In fact a full range of Christmas activities comes under the ‘Città dei Balocchi’ umbrella. Details of all events are available on their dedicated website in Italian only or also on the Comune’s newsletter available also in English.
Another major seasonal attraction, hopefully on course to also becoming a tradition, is the Noir in Festival event. This celebration of crime and detective fiction moved from Courmayeur last year. It is actually held over two centres with all events between 4th and 6th December held in Milan and those from 7th to 10th December held in Como. This is a must for all lovers of ‘noir’ crime fiction.

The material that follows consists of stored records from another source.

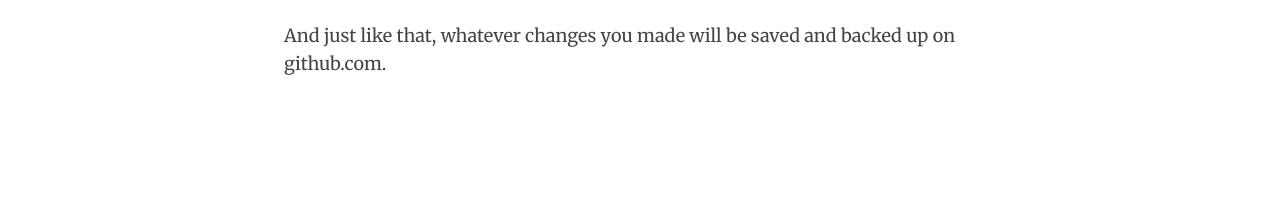
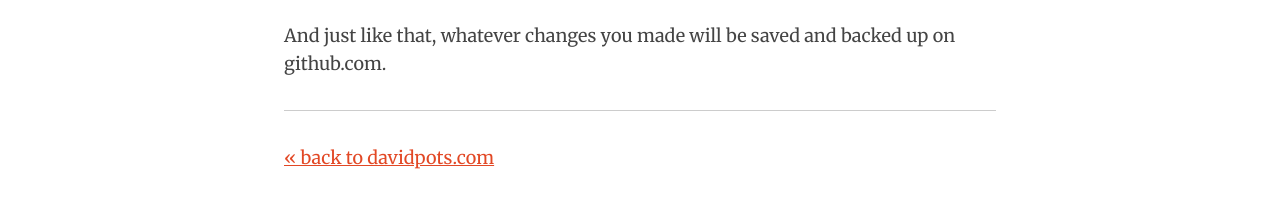
Before and after one commit to davidpots/davidpots.github.io, a Jekyll site: the page built from _posts/2013-03-21-rails-basics-adding-your-project-to-github.markdown, in a window 1280 px wide. Shown: the part 1979-2200 px from the top of the page. Built offline with Jekyll 4.4.1, drawn with Linux system fonts in a browser that asks for light colours; before the commit the page ends 2109 px from its top, so only the background shows below that.

Commit message:
Adds link back to homepage at bottom of blog post template

```diff
--- a/_layouts/post.html
+++ b/_layouts/post.html
@@ -7,3 +7,6 @@ layout: default
 <div class="post">
 {{ content }}
 </div>
+
+<hr />
+<p><a href="http://davidpots.com">&laquo; back to davidpots.com</a></p>
```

All events in the festival are free, consisting of film screenings and discussions with a variety of authors. Those films shown in Como are mainly international in original language with Italian subtitles. The live authors are mainly Italian. Como is also the location for the presentation of the prestigious Raymond Chandler Award which goes this year to the Canadian writer, Margaret Atwood.

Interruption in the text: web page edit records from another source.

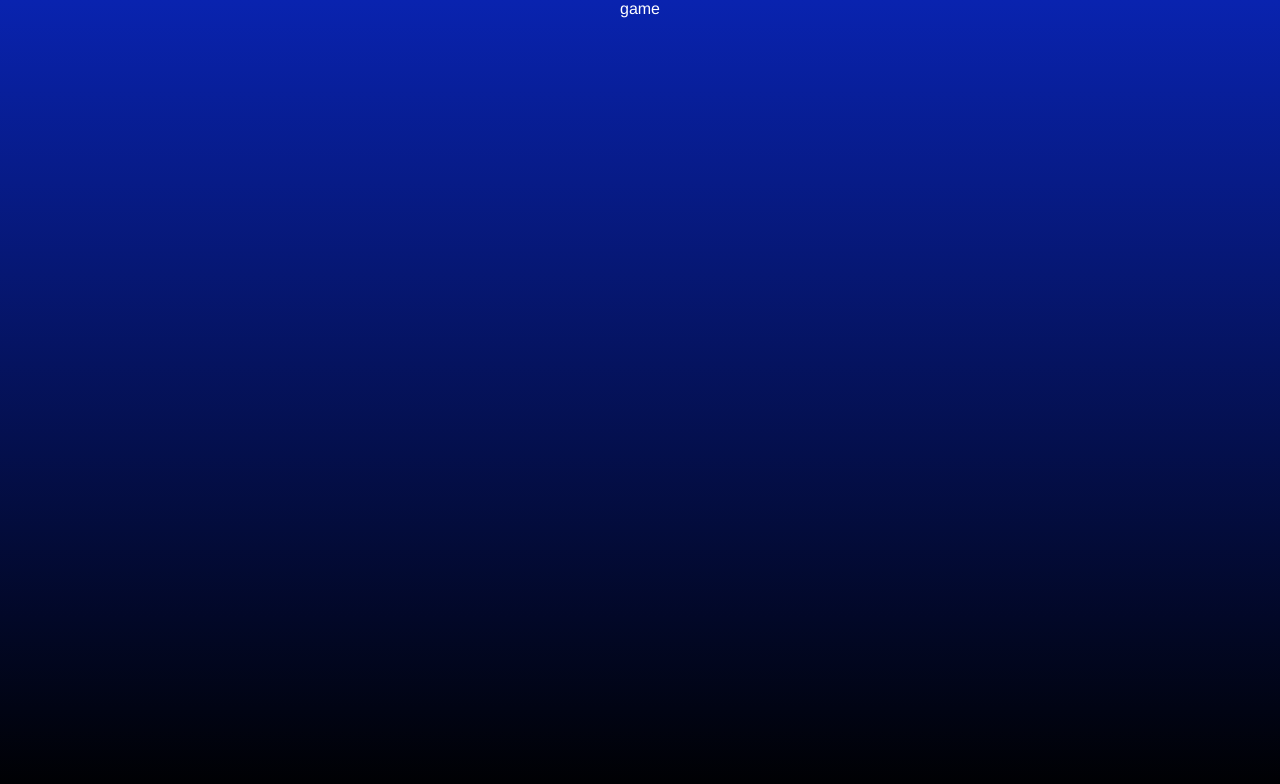
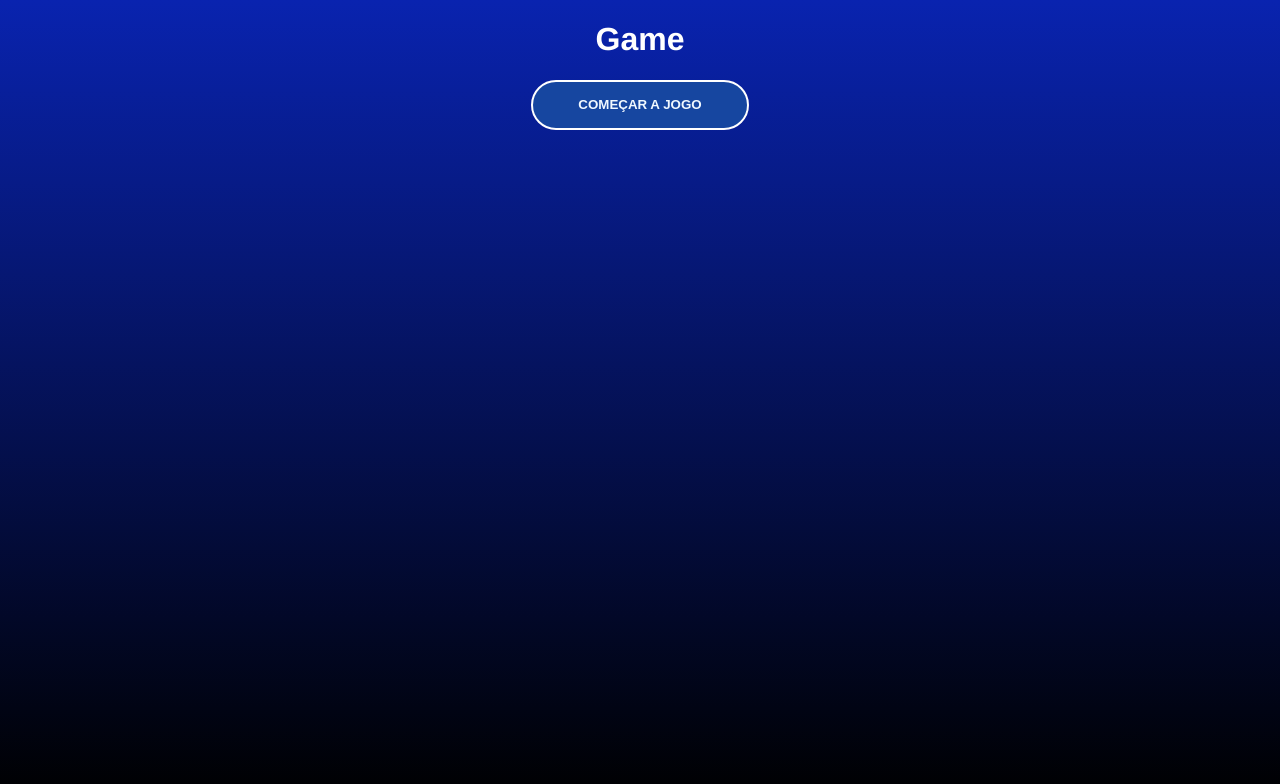
Before and after one commit to fh3mrique/EstudosReact, a React (Vite) app in the folder 06 - PROJETO/secretword/: page / in a window 1280 px wide. Both pictures are taken after a click on the button "COMEÇAR A JOGO". Shown: the top 784 px of the page. Built offline with nearby package versions, Linux system fonts and the light colour scheme.

Commit message:
Alternando os estágios do jogo - parte 2

```diff
--- a/06 - PROJETO/secretword/src/App.jsx
+++ b/06 - PROJETO/secretword/src/App.jsx
@@ -20,15 +20,27 @@ function App() {
   const [gameStage, setGameStage] = useState(stages[0].nome);
   const [palavras] = useState(wordsList);
 
+  //Função que inicia o game
   const iniciarGame = () =>{
     setGameStage(stages[1].nome)
   }
 
+  //Função Processa o input da letra
+  const verificaLetra = () =>{
+    setGameStage(stages[2].nome)
+  }
+
+  //Função que reinicia o game
+  const restartGame = () =>{
+    setGameStage(stages[0].nome)
+  }
+
+
   return (
     <div className='App'>
       {gameStage === 'inicio' && <TelaInicial iniciarGame = {iniciarGame}/>}
-      {gameStage === 'game' && <Game/>}
-      {gameStage === 'fim' && <GameOver/>}
+      {gameStage === 'game' && <Game verificaLetra = {verificaLetra}/>}
+      {gameStage === 'fim' && <GameOver restartGame = {restartGame}/>}
     </div>
   )
 }
--- a/06 - PROJETO/secretword/src/components/Game.jsx
+++ b/06 - PROJETO/secretword/src/components/Game.jsx
@@ -1,9 +1,10 @@
 import "./Game.css"
 
-const Game = () =>  {
+const Game = ({verificaLetra}) =>  {
   return (
     <div>
-        game
+        <h1>Game</h1>
+        <button onClick={verificaLetra}>Começar a jogo</button>
     </div>
   )
 }
--- a/06 - PROJETO/secretword/src/components/GameOver.jsx
+++ b/06 - PROJETO/secretword/src/components/GameOver.jsx
@@ -1,8 +1,11 @@
 import "./GameOver.css"
 
-const GameOver = () => {
+const GameOver = ({restartGame}) => {
   return (
-    <div>GameOver</div>
+    <div>
+      <h1>GameOver</h1>
+      <button onClick={restartGame}>Resetar Jogo</button>
+    </div>
   )
 }
 
```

The auditorium of the Teatro Sociale is the location for the film screenings and the award ceremony whilst the meetings with authors are held in the elegant Sala Bianca on the theatre’s first floor. The film screenings at the Teatro Sociale are listed in our calendar whilst details of these and all other events are available from the Festival’s website which is available in English.
Finally, it’s great to hear of a new museum opening in Como – or at least in nearby Cernobbio. The Villa Bernasconi, a Liberty-style masterpiece built for the owner of what was the largest textile mill in Italy (see Como Silk) has been renovated internally and now opens its doors to the public as a rather unique form of museum.
There are so many good reasons to visit this new museum. Here are some of them: 1) The Building – is a masterpiece of art nouveau design and craftsmanship. The interior has been restored to show the marvelous work in stucco, wrought iron, stained glass and fresco.
2) The Story – Davide Bernasconi, the factory owner who commissioned the villa, developed the largest textile mill in Italy and his company was one of the main silk producers in the Como area. The museum provides a lot of information about the silk industry bringing it alive through the reproduction of personal testimonies. It acts as a true compliment to Como’s Silk Museum in that the Villa Bernasconi illustrates the actual lives of both the factory owners and their workers. 3) The Methods – the museum has used some effective multi-media and interactive ways of conveying its story making the the content very accessible to all including English speakers since most of the material presented (orally and visually) is in two languages. I can heartily recommend a visit to the Villa for anyone interested in art, architecture, or the history of the local silk industry.
The museum is open from Monday to Friday from 15.00 to 18.00, and from 10.00-18.00 at the weekends. Entrance costs €8 or €5 for those over 65. Those under 14 or over 75 enter free. More information is available from their website.